Read more by HS News Staff →

Europe’s Biggest Illegal Pot Plantation Found in Spain

Europe’s Biggest Illegal Pot Plantation Found in Spain

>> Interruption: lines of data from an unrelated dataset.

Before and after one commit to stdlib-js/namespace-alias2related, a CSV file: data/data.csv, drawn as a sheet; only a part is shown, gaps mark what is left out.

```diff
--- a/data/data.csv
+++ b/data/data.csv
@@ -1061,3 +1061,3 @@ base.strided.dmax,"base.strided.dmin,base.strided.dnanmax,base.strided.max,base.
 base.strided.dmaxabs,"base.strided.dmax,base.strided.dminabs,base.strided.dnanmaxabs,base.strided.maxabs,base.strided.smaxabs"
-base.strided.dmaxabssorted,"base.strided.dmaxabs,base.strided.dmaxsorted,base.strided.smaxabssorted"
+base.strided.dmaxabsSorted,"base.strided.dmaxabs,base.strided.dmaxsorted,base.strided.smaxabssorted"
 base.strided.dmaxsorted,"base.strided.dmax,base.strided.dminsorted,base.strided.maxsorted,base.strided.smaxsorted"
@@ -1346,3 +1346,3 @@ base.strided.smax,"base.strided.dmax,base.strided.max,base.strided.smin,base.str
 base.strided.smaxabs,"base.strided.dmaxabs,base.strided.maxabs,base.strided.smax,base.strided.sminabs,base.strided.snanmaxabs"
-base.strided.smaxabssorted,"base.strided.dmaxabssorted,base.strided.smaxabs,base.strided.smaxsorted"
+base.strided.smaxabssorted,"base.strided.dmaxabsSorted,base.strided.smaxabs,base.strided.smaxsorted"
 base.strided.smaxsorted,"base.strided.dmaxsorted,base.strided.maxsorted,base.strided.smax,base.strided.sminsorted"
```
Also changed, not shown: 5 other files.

Photo: Europe's largest illegal pot plantation was found in Spain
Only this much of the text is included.